Web page revision data
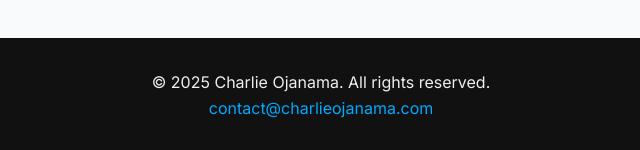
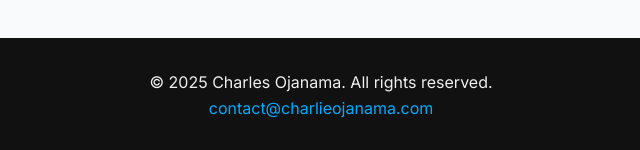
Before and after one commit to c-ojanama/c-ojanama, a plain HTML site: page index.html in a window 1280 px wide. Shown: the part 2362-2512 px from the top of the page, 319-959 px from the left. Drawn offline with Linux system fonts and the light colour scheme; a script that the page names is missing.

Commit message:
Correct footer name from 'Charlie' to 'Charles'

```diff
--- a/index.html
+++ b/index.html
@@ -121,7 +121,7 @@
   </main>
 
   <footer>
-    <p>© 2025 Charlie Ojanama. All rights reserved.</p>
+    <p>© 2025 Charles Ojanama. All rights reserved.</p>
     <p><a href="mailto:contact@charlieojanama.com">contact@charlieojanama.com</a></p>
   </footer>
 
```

---

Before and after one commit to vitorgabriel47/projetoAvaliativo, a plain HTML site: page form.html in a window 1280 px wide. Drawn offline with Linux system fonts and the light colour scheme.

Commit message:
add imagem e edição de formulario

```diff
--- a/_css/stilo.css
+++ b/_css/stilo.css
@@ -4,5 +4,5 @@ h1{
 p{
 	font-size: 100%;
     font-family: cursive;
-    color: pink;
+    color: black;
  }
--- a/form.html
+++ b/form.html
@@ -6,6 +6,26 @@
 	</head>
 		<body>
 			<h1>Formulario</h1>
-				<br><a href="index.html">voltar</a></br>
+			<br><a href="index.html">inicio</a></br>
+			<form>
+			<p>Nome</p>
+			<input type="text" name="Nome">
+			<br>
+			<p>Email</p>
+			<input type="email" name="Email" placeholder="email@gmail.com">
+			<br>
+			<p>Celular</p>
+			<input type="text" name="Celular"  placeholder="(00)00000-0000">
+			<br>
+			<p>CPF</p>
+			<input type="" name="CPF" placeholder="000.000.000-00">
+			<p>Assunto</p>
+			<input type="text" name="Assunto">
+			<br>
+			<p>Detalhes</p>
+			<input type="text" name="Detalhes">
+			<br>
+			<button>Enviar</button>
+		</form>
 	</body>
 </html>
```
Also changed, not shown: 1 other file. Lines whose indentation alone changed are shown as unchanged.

What is required => Read through the records above and copy the lines that contain "text".

Written solution =>
+			<input type="text" name="Nome">
+			<input type="text" name="Celular"  placeholder="(00)00000-0000">
+			<input type="text" name="Assunto">
+			<input type="text" name="Detalhes">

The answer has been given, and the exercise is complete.